» What you will do: Gather each line containing the string "main" from these entries.
= Beginning of Section =
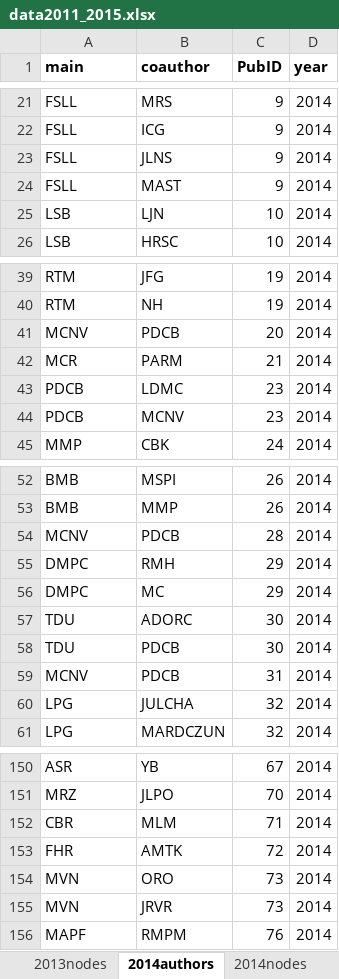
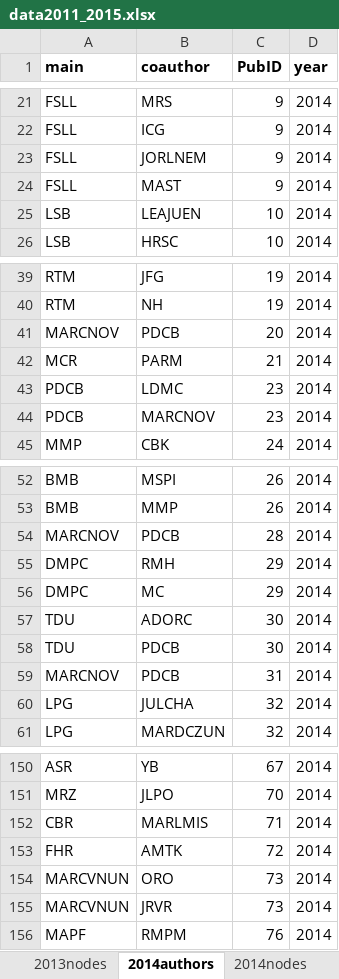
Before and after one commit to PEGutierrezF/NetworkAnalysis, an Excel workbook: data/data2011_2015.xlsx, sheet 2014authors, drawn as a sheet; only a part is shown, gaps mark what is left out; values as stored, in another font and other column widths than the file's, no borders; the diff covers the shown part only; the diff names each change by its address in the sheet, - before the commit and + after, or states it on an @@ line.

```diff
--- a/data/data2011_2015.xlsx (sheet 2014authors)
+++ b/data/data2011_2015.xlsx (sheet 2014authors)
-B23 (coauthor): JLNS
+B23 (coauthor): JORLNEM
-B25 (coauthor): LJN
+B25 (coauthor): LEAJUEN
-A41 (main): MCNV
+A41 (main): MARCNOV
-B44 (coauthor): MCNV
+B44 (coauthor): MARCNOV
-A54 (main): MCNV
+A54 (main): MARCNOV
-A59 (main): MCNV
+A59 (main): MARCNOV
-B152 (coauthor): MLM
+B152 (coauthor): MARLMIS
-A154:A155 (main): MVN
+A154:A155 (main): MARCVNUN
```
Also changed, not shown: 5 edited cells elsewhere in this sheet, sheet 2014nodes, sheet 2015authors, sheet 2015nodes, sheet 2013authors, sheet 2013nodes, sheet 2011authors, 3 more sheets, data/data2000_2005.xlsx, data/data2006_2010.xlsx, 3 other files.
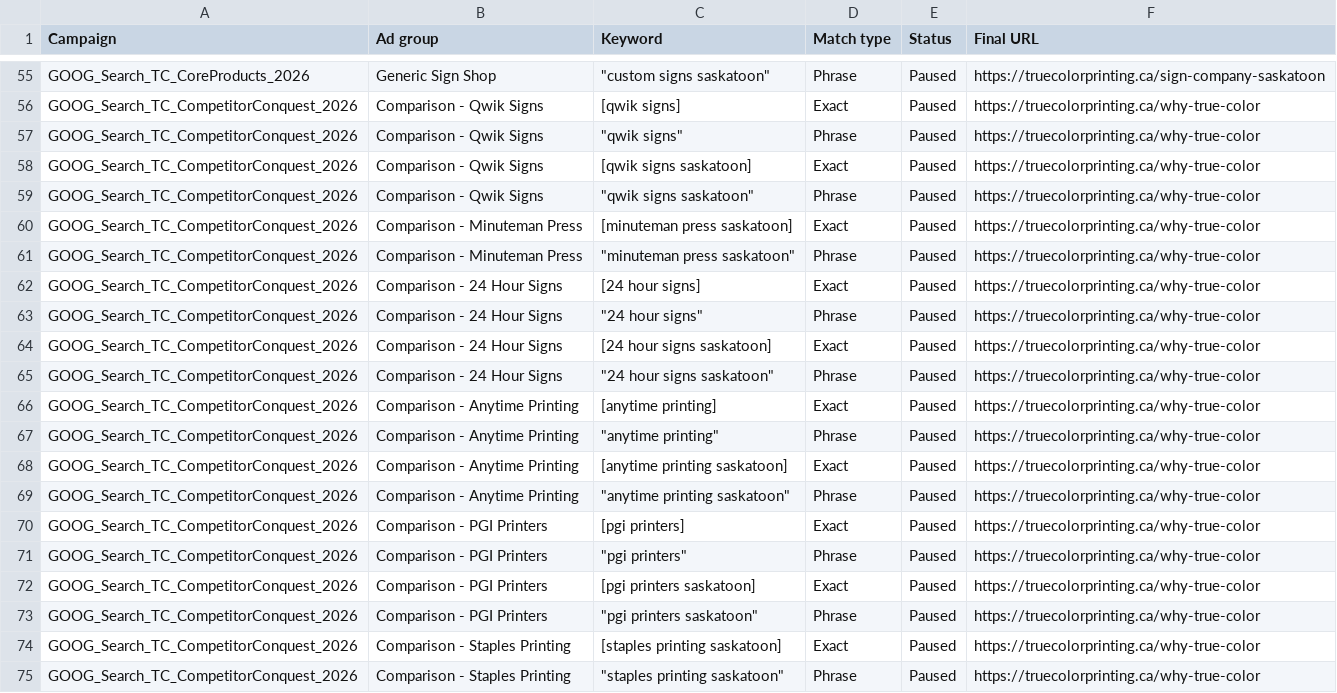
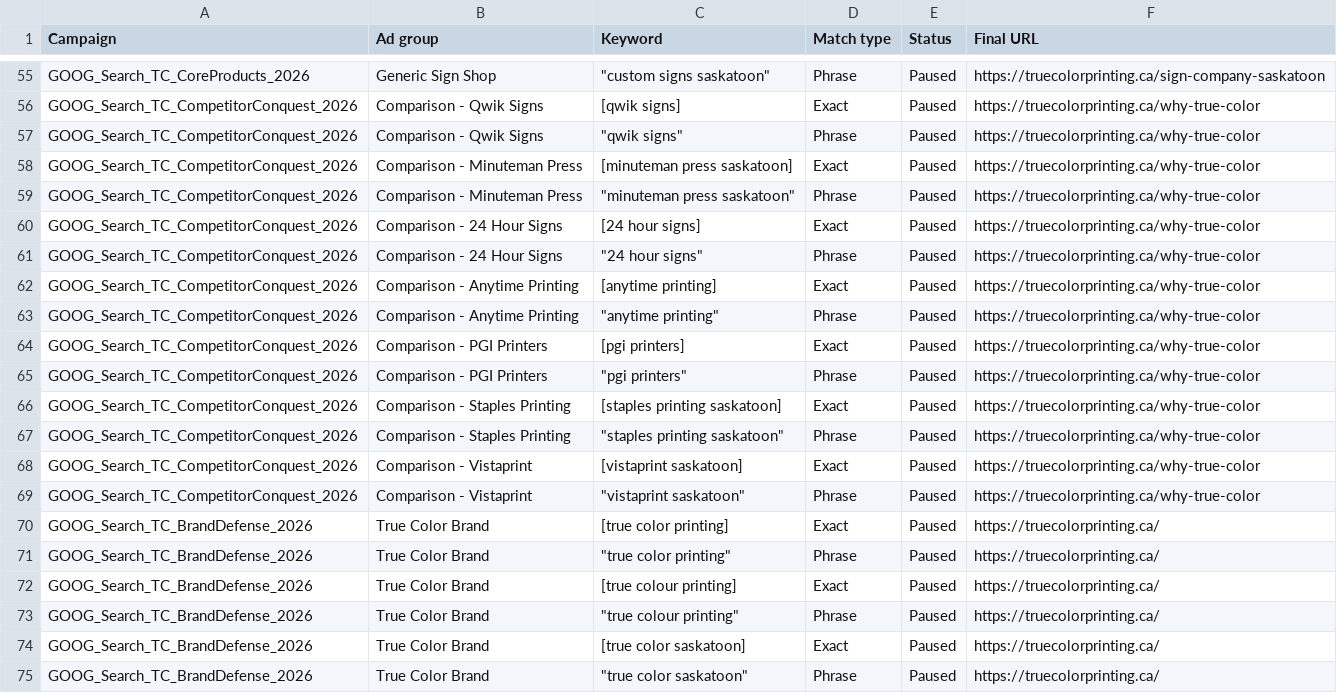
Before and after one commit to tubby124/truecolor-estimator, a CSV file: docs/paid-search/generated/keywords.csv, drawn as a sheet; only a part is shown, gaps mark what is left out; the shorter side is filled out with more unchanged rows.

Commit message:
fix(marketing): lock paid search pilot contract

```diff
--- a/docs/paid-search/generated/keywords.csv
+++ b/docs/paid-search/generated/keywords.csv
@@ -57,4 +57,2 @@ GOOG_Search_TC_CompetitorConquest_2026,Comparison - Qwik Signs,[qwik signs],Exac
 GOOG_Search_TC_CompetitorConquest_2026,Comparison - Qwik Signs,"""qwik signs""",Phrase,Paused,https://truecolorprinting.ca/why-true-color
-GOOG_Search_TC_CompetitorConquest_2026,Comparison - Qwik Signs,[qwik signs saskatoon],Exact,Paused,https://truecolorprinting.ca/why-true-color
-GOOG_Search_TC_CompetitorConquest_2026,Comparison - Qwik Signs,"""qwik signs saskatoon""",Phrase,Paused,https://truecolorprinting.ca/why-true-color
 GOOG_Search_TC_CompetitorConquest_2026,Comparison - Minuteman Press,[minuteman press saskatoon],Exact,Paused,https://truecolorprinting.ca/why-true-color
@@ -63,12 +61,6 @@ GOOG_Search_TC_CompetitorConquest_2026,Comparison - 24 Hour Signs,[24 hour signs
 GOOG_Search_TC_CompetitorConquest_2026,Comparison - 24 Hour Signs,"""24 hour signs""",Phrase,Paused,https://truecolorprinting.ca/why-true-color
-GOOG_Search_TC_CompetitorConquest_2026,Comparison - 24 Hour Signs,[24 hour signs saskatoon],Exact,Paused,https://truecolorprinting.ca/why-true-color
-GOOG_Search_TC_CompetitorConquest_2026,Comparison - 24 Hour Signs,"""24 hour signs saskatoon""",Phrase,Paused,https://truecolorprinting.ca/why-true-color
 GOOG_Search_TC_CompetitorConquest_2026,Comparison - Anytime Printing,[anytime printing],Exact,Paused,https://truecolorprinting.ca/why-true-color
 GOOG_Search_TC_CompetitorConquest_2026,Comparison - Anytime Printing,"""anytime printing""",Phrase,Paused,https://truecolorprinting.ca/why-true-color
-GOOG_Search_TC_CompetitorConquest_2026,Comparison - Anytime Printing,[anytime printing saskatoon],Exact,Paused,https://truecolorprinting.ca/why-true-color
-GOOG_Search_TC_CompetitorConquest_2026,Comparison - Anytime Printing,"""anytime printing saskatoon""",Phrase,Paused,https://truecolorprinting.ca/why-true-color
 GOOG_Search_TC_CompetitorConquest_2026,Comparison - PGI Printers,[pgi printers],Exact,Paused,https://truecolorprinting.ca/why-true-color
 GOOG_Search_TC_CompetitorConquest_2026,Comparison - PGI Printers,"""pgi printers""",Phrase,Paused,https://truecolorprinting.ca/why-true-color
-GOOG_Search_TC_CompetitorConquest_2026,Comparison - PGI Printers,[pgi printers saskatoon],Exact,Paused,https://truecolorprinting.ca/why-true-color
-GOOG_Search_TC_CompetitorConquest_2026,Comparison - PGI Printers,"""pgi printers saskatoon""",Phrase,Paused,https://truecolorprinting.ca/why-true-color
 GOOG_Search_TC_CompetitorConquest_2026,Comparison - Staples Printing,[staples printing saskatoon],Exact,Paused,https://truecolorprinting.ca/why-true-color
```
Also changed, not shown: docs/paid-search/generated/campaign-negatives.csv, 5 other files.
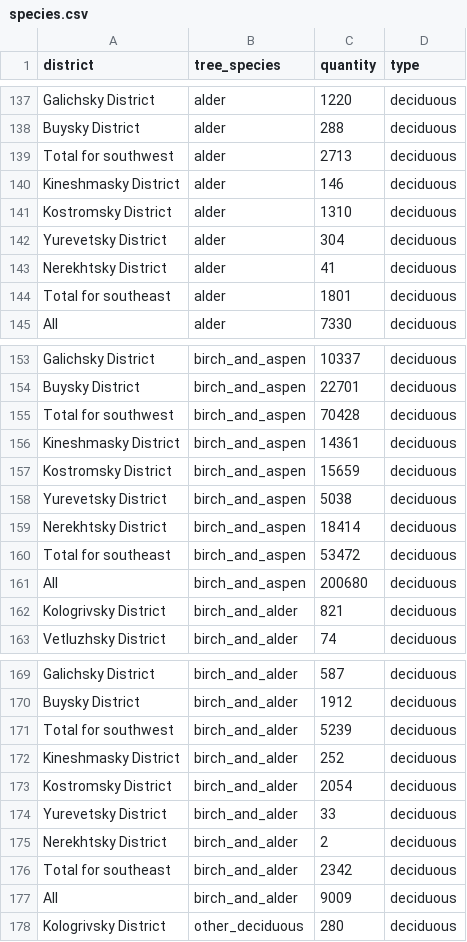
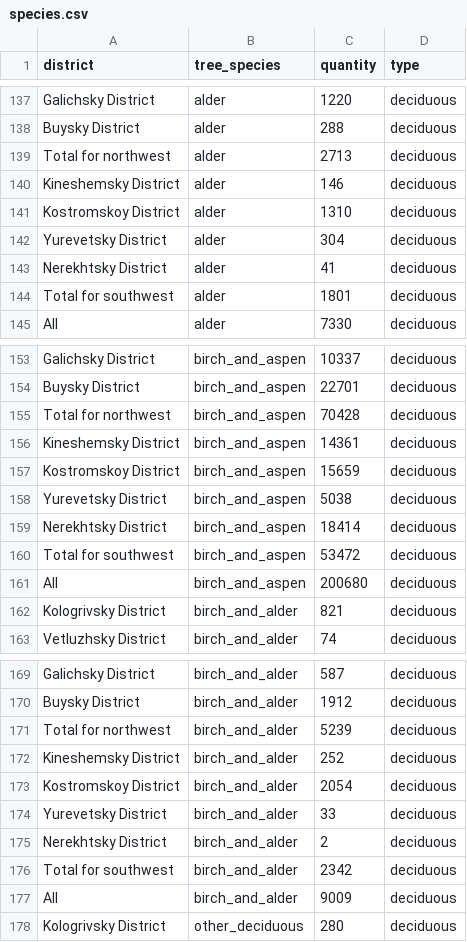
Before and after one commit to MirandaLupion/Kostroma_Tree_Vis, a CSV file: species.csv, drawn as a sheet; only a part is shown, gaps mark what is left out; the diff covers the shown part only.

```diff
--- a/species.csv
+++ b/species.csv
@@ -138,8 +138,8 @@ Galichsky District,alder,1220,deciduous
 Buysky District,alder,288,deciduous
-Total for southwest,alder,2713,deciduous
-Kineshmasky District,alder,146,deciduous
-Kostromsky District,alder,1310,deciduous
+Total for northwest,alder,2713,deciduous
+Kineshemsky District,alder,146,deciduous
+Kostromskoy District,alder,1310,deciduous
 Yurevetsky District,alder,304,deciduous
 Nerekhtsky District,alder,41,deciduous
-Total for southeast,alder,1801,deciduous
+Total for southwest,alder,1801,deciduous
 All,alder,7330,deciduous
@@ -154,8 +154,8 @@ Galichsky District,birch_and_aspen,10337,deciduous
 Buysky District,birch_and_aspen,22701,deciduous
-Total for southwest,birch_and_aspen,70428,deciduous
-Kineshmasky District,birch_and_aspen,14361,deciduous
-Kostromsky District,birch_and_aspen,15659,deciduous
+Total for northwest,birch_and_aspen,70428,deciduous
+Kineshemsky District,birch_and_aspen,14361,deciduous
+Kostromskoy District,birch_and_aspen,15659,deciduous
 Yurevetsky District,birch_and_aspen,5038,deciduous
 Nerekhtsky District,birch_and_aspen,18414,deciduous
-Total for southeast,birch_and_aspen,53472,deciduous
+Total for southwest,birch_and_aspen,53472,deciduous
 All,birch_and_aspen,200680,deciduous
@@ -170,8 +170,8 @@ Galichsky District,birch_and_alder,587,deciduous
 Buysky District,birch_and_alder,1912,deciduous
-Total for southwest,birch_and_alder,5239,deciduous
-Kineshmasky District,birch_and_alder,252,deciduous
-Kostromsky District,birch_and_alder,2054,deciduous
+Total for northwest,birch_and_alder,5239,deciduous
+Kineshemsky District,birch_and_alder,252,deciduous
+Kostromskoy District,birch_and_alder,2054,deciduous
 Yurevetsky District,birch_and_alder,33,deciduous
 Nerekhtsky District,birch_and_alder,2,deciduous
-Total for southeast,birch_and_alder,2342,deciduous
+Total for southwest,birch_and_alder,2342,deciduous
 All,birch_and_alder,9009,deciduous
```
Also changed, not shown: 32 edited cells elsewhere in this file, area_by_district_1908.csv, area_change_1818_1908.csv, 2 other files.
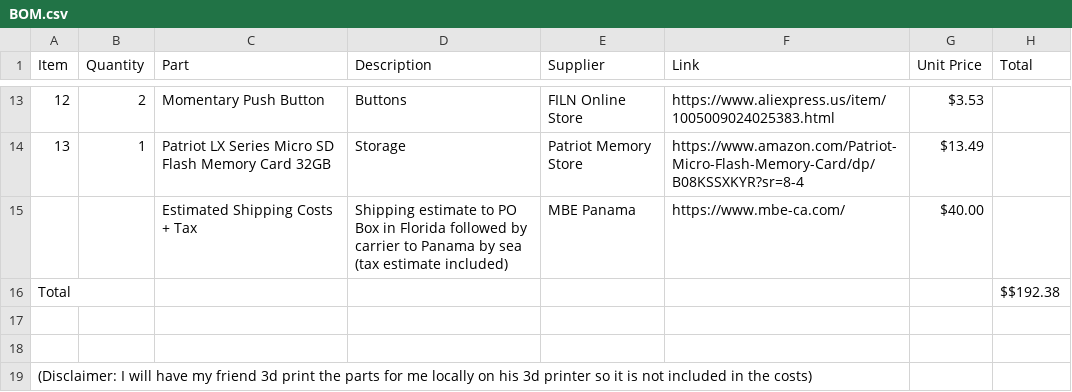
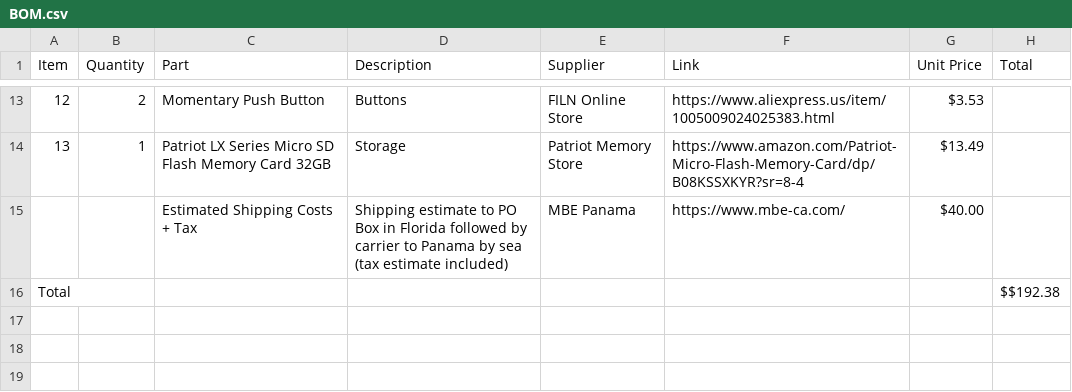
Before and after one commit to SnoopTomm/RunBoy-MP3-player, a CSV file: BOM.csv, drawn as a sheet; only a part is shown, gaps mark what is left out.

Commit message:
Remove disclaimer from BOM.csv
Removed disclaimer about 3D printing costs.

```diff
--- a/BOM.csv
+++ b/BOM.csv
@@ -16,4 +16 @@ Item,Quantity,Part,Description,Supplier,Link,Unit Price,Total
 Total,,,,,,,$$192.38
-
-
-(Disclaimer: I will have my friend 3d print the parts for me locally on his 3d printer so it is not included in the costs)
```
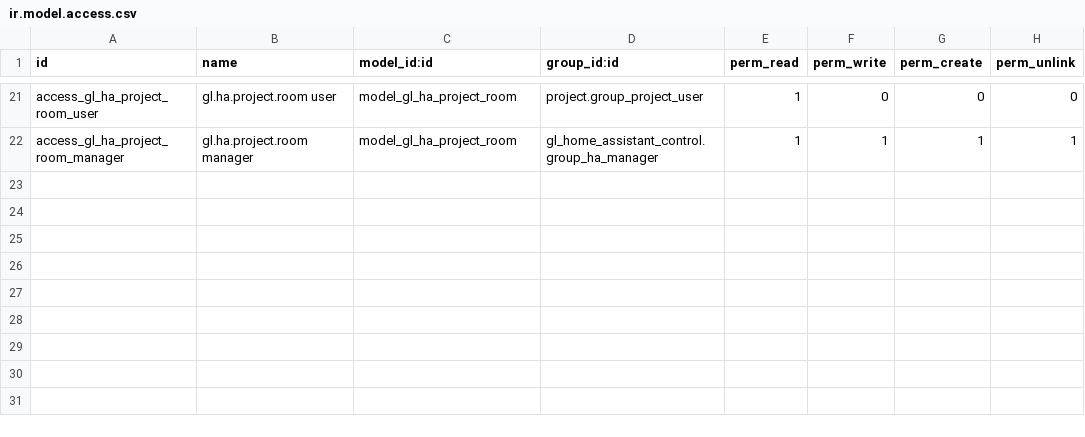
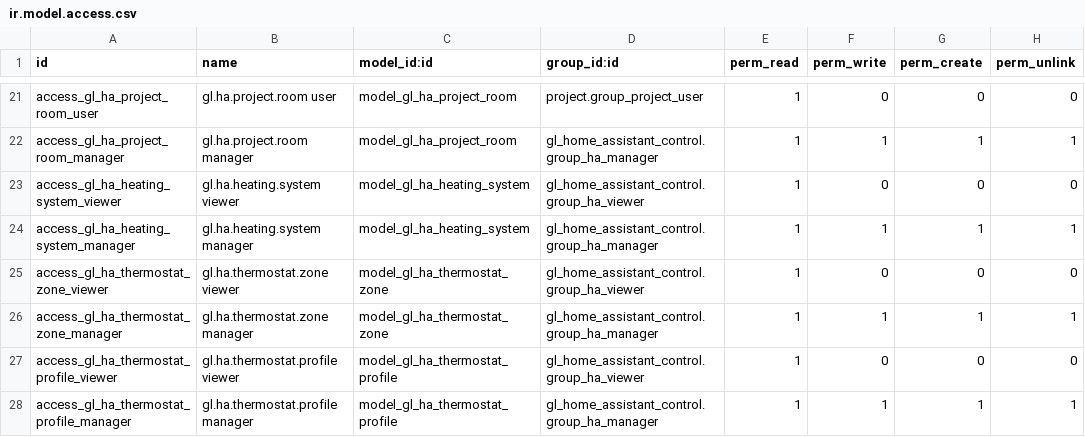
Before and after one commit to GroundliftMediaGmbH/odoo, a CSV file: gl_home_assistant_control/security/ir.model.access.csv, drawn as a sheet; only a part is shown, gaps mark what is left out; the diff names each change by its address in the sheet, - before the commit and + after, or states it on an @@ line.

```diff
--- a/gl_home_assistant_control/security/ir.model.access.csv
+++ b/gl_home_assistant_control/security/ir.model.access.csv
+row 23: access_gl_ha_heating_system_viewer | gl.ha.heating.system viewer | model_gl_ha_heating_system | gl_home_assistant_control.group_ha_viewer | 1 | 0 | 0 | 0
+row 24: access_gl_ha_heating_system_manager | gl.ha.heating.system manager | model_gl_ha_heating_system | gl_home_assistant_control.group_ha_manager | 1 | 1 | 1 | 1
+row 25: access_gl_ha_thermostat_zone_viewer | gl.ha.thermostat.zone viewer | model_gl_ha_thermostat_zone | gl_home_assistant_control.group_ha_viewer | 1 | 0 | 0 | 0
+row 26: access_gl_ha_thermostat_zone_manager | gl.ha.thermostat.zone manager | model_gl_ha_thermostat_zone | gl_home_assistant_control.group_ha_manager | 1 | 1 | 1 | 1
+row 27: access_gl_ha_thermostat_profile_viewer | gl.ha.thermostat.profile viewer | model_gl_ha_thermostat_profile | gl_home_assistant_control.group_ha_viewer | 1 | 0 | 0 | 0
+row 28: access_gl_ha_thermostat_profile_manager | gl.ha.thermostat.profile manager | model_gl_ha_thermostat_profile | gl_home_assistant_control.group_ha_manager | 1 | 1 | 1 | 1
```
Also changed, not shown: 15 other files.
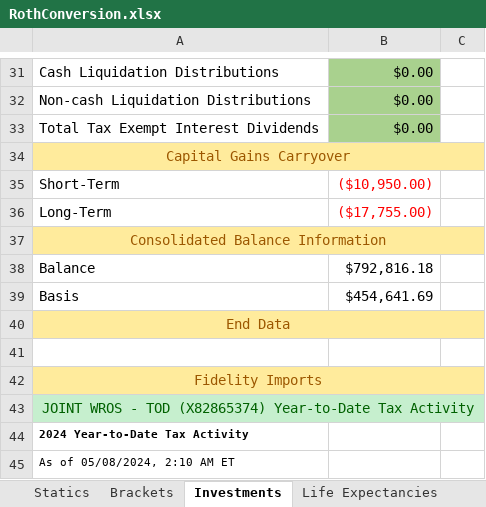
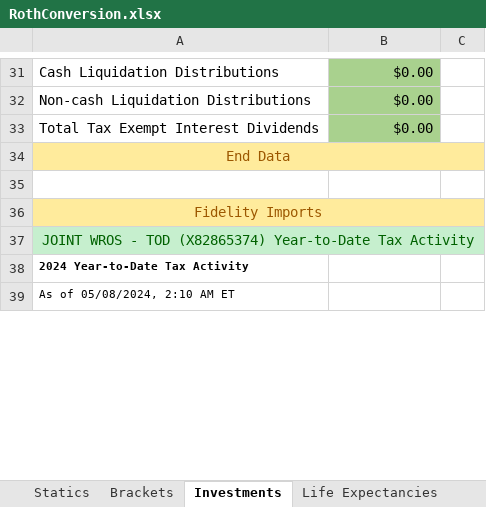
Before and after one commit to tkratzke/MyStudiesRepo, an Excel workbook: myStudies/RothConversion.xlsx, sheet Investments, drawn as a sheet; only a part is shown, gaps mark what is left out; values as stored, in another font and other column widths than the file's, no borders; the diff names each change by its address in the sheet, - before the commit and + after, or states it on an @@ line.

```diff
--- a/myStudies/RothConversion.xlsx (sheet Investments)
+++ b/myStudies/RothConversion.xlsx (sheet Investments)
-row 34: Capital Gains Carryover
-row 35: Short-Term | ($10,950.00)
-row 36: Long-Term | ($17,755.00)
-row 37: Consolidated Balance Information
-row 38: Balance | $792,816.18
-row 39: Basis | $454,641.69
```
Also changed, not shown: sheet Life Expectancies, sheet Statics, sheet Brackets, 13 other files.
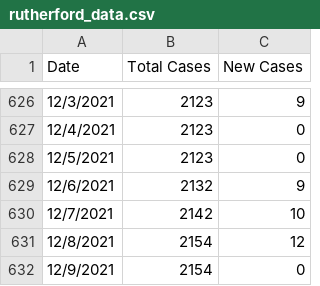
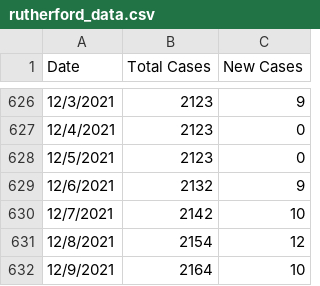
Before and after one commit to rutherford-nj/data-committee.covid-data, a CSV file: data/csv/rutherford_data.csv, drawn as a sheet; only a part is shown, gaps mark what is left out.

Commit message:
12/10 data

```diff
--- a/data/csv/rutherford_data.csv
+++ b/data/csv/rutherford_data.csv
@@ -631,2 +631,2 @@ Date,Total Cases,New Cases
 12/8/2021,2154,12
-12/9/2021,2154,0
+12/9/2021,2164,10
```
= End of Section =
» Task solution:
-A41 (main): MCNV
+A41 (main): MARCNOV
-A54 (main): MCNV
+A54 (main): MARCNOV
-A59 (main): MCNV
+A59 (main): MARCNOV
-A154:A155 (main): MVN
+A154:A155 (main): MARCVNUN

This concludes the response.